“It is impossible for the past to distress us. The past is precluded. All our anxieties are in the present”, wrote the philosopher Igor Sibaldi, thus changing the focus of attention from the past to the present, from the immovable to what we can change.
There is no doubt that the past can become a heavy burden that prevents us from moving forward or keeps us paralyzed at a point on our path marked by feelings such as guilt, sadness and/or resentment. We cannot go back to the past to change it. What is done is done. However, what really bothers and blocks us – although we often have trouble recognizing it – is not the past itself, but what that past says about us, is what that past brings to the present.
Our brain is “anchored” to the past
The only past that blocks us is the one we cannot accept. A study carried out at Harvard University proved that when we live a very stressful situation, those experiences remain engraved in the brain.
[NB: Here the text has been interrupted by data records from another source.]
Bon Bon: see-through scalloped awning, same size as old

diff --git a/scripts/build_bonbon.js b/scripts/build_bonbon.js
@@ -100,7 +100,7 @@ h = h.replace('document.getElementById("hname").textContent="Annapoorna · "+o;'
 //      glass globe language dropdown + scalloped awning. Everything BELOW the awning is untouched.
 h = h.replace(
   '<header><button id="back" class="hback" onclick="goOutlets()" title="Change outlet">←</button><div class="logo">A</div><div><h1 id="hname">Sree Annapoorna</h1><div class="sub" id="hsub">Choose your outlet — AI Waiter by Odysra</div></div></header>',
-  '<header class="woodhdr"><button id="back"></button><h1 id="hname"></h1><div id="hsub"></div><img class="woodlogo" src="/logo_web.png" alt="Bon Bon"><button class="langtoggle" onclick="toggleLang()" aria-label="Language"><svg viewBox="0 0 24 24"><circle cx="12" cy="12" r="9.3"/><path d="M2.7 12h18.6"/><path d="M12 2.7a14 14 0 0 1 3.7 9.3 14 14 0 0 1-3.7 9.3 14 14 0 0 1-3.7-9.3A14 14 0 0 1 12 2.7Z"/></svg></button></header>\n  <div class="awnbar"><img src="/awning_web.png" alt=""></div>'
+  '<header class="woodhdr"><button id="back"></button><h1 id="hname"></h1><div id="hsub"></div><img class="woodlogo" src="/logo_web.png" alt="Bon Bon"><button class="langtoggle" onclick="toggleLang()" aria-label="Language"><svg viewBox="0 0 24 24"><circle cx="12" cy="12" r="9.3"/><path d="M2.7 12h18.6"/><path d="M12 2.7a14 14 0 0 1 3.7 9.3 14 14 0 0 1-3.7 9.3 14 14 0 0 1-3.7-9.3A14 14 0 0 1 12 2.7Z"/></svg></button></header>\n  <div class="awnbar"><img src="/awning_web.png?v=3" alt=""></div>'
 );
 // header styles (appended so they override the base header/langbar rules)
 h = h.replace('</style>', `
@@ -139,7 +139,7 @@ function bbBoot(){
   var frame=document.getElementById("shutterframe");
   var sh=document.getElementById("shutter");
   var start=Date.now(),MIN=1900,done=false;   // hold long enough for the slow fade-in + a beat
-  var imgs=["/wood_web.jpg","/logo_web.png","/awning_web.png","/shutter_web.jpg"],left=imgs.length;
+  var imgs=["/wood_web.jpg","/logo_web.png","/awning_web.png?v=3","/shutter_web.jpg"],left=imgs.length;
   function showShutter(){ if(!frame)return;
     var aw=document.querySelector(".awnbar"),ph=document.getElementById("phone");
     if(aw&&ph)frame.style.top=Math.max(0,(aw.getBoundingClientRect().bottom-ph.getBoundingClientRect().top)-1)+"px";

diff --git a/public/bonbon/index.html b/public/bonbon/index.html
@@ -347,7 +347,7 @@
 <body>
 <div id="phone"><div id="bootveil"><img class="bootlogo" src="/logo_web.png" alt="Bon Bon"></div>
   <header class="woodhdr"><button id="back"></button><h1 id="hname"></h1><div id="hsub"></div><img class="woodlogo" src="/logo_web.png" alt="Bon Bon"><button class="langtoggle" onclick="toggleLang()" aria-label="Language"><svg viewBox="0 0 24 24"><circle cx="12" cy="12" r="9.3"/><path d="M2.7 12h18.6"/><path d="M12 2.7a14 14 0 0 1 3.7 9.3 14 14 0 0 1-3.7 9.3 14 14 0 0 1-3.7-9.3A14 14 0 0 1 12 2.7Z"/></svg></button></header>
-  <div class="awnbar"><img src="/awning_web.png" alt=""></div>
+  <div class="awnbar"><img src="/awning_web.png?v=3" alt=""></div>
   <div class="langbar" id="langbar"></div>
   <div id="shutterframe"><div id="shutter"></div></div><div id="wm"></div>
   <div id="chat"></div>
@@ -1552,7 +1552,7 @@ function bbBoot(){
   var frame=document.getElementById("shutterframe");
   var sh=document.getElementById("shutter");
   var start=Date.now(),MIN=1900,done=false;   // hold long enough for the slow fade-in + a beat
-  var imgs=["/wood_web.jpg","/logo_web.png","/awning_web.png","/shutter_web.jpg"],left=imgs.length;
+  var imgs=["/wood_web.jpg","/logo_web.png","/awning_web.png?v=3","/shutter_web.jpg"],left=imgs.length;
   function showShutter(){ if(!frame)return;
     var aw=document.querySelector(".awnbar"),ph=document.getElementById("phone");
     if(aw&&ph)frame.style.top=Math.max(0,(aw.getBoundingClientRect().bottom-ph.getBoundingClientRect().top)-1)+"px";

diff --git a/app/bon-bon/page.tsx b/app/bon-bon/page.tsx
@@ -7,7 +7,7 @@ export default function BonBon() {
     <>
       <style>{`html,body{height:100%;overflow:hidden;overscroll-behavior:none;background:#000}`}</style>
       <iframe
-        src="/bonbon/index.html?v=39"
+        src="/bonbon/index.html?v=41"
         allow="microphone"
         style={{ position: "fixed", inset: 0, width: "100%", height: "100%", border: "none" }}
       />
These neuroscientists asked people who had suffered a psychological trauma, to hear a description of what happened to them and, in the meantime, their brains were scanned. They discovered that when people relived the past, some parts of their brain were activated, especially the amygdala, the core of fear, and the visual cortex. However, they also found that Broca’s area, the area responsible for the language, was deactivated.
This means that when we live a very emotionally intense situation and look at the past, we relive it as if it were real, we experience the same emotions with the same intensity, because we have not been able to accept it and turn it into a narrative experience.
Turning the past into a narrative experience means that we have given it a meaning and we have incorporated it into our life story. That allows us to move forward. However, many times we are stuck in that past because we cannot integrate into our “ego” what that experience says about us.
When we do not want to accept parts of us
Cognitive dissonance implies a conflict in our system of ideas and beliefs, an incompatibility between two simultaneous cognitions. It is an internal incoherence between the image we have of us and the new image that an experience has brought up.
When a situation in the past involves a change in the way we see ourselves, it is harder to accept it. If we have violated our own norms, values and beliefs, we find it very difficult to assume the split that has been generated in the ideal “ego” that we had built.
Back in 1980, Weinstein, a psychologist at the University of New Jersey, discovered that we often look at ourselves in a very positive light, so positive that it breaks with the odds to the point of making us harbor unrealistic expectations about ourselves.
In his studies he appreciated, for example, that people believed that they were less likely to develop an addiction than others and, at the same time, that they were more likely to reach the old age in good health compared to the rest of their peers.
That means we can see ourselves in an excessively optimistic light, which prevents us from accepting our shadows. Perhaps that past forces us to accept that we are not as sincere, empathetic, altruistic and/or strong as we thought.
When a situation brings out those shadows, it is difficult for us to accept them because it entails a change in the image of the “ego”, which means rethinking who we really are and understanding that we are not as perfect or good as we thought.
Accepting our shadows is not easy, but it is the only way to really know ourselves. It is an interior journey that we all must undertake and that will allow us to free ourselves from the weight of our past, accepting our mistakes, weaknesses and inconsistencies.
Rauch, S. L. et. Al. (1996) A symptom provocation study of posttraumatic stress disorder using positron emission tomography and script-driven imagery. Arch Gen Psychiatry; 53(5): 380-387.
Weinstein, N. D. (1987) Unrealistic optimism about susceptibility to health problems: Conclusions from a community-wide sample. Journal of Behavioral Medicine; 10: 481-500.
Weinstein, N. D. (1980) Unrealistic optimism about future life events. Journal of Personality and Social Psychology; 39: 806-820.